Of the lines listed below, return exactly those that run from the line containing "BaseColl[AbstractSocketCollector 模板基类] -.->|统一下沉|" through the line containing "轮转 + 总量上限)]", both included.

[Task input — start]

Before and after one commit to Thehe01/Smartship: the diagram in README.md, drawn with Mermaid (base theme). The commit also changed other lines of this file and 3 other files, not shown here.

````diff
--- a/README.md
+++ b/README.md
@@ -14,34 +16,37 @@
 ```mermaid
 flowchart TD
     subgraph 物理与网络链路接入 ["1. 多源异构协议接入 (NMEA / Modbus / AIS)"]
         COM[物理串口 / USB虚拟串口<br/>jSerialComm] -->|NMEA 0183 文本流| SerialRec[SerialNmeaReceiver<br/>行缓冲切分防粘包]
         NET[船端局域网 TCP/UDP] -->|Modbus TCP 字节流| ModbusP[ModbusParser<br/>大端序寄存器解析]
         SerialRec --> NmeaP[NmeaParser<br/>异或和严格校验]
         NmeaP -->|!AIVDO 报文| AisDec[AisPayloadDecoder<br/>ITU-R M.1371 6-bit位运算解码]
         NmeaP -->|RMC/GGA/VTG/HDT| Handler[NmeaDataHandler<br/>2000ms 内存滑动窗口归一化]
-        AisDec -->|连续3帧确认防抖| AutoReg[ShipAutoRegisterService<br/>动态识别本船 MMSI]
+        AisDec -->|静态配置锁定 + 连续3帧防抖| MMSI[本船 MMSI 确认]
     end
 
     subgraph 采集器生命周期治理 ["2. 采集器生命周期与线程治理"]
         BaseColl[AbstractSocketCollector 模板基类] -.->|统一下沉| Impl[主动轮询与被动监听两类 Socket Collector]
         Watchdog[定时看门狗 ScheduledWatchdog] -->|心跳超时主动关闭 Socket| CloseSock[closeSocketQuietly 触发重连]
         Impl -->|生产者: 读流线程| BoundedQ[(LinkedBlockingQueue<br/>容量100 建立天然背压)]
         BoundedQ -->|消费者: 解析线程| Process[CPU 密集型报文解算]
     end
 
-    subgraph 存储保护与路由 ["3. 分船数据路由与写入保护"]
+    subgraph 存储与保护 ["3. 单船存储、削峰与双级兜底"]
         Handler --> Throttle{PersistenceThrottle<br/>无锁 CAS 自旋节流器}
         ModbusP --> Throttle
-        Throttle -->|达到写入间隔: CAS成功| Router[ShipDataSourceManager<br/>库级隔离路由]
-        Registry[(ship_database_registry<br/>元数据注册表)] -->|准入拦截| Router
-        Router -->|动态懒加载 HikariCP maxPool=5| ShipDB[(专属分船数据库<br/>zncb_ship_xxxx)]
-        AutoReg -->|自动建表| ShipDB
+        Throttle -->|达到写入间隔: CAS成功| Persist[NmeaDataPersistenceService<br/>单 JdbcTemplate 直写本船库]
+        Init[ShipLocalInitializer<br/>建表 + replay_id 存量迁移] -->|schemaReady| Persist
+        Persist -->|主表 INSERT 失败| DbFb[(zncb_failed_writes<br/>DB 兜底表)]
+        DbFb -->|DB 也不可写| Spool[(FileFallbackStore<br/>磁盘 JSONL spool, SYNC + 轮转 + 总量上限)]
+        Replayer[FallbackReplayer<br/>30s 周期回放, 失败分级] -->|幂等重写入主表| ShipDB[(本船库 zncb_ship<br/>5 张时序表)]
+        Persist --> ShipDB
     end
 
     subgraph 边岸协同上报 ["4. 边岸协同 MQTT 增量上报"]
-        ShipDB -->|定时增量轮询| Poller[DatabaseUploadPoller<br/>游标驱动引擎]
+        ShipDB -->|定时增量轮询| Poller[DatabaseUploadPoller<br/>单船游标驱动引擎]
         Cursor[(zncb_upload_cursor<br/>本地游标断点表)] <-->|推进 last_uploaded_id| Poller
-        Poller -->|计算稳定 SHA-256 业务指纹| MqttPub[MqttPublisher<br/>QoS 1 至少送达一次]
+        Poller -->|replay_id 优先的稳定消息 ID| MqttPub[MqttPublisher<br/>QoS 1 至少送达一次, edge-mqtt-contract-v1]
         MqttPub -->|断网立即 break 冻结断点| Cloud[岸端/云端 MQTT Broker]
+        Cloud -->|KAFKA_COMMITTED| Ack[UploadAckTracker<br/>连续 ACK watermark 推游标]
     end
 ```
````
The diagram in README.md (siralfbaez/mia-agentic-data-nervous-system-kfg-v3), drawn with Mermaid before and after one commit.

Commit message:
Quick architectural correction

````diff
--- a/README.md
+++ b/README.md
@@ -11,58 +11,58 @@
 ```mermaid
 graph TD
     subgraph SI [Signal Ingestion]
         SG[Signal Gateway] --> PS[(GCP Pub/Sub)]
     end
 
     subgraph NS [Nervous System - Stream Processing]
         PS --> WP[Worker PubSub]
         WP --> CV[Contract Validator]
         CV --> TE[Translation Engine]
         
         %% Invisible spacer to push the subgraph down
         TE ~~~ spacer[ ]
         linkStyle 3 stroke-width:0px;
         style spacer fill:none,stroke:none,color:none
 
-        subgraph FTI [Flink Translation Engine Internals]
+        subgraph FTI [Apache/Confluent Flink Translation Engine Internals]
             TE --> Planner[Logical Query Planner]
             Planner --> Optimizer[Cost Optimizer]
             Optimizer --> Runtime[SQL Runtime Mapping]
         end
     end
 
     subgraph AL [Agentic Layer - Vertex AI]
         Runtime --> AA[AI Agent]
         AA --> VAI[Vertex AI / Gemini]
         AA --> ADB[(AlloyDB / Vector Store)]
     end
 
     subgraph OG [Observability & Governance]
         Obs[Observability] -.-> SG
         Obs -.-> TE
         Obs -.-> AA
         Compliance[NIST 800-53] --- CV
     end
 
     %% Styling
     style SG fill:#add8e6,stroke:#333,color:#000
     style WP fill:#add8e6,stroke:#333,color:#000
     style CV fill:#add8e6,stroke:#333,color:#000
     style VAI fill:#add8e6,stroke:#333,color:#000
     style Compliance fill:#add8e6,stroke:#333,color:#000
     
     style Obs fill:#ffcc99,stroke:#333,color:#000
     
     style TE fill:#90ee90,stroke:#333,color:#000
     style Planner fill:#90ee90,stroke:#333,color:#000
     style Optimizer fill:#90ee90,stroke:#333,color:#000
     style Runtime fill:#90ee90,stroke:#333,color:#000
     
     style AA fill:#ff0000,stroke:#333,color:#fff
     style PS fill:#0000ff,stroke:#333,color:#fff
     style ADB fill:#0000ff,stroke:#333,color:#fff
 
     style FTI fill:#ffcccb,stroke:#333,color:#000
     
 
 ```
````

[Task input — finish]

> _Response to this task_
         BaseColl[AbstractSocketCollector 模板基类] -.->|统一下沉| Impl[主动轮询与被动监听两类 Socket Collector]
         Watchdog[定时看门狗 ScheduledWatchdog] -->|心跳超时主动关闭 Socket| CloseSock[closeSocketQuietly 触发重连]
         Impl -->|生产者: 读流线程| BoundedQ[(LinkedBlockingQueue<br/>容量100 建立天然背压)]
         BoundedQ -->|消费者: 解析线程| Process[CPU 密集型报文解算]
     end
 
-    subgraph 存储保护与路由 ["3. 分船数据路由与写入保护"]
+    subgraph 存储与保护 ["3. 单船存储、削峰与双级兜底"]
         Handler --> Throttle{PersistenceThrottle<br/>无锁 CAS 自旋节流器}
         ModbusP --> Throttle
-        Throttle -->|达到写入间隔: CAS成功| Router[ShipDataSourceManager<br/>库级隔离路由]
-        Registry[(ship_database_registry<br/>元数据注册表)] -->|准入拦截| Router
-        Router -->|动态懒加载 HikariCP maxPool=5| ShipDB[(专属分船数据库<br/>zncb_ship_xxxx)]
-        AutoReg -->|自动建表| ShipDB
+        Throttle -->|达到写入间隔: CAS成功| Persist[NmeaDataPersistenceService<br/>单 JdbcTemplate 直写本船库]
+        Init[ShipLocalInitializer<br/>建表 + replay_id 存量迁移] -->|schemaReady| Persist
+        Persist -->|主表 INSERT 失败| DbFb[(zncb_failed_writes<br/>DB 兜底表)]
+        DbFb -->|DB 也不可写| Spool[(FileFallbackStore<br/>磁盘 JSONL spool, SYNC + 轮转 + 总量上限)]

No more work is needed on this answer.